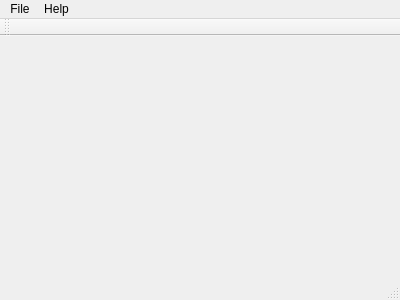
starchimpsgroup/3dvv, file mainwindow.ui: the form before one commit.
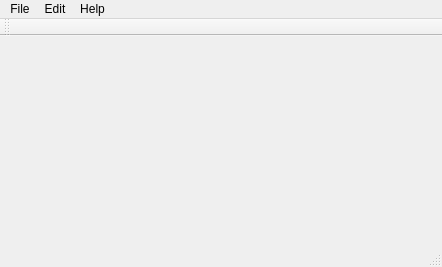
The form after the commit.

```diff
--- a/mainwindow.ui
+++ b/mainwindow.ui
@@ -6,8 +6,8 @@
    <rect>
     <x>0</x>
     <y>0</y>
-    <width>400</width>
-    <height>300</height>
+    <width>442</width>
+    <height>267</height>
    </rect>
   </property>
   <property name="baseSize">
@@ -20,14 +20,32 @@
    <string>Qt 3D Vector Viewer</string>
   </property>
   <widget class="QWidget" name="centralWidget">
-   <layout class="QGridLayout" name="gridLayout"/>
+   <layout class="QGridLayout" name="gridLayout">
+    <item row="0" column="0">
+     <layout class="QHBoxLayout" name="viewLayout">
+      <item>
+       <spacer name="verticalSpacer">
+        <property name="orientation">
+         <enum>Qt::Vertical</enum>
+        </property>
+        <property name="sizeHint" stdset="0">
+         <size>
+          <width>0</width>
+          <height>40</height>
+         </size>
+        </property>
+       </spacer>
+      </item>
+     </layout>
+    </item>
+   </layout>
   </widget>
   <widget class="QMenuBar" name="menuBar">
    <property name="geometry">
     <rect>
      <x>0</x>
      <y>0</y>
-     <width>400</width>
+     <width>442</width>
      <height>23</height>
     </rect>
    </property>
@@ -45,7 +63,14 @@
     <addaction name="actionAbout_3DVV"/>
     <addaction name="actionAboutQt"/>
    </widget>
+   <widget class="QMenu" name="menuEdit">
+    <property name="title">
+     <string>Edit</string>
+    </property>
+    <addaction name="actionPreferences"/>
+   </widget>
    <addaction name="menuDatei"/>
+   <addaction name="menuEdit"/>
    <addaction name="menuHelp"/>
   </widget>
   <widget class="QToolBar" name="mainToolBar">
```
Left out of the diff: 5 changed lines with no effect on the pictures.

------------------------------------------------------------

- **TO DO**: In the entries above, count each line that holds "width". Give the total and nothing else.

- **YOUR SOLUTION**: 5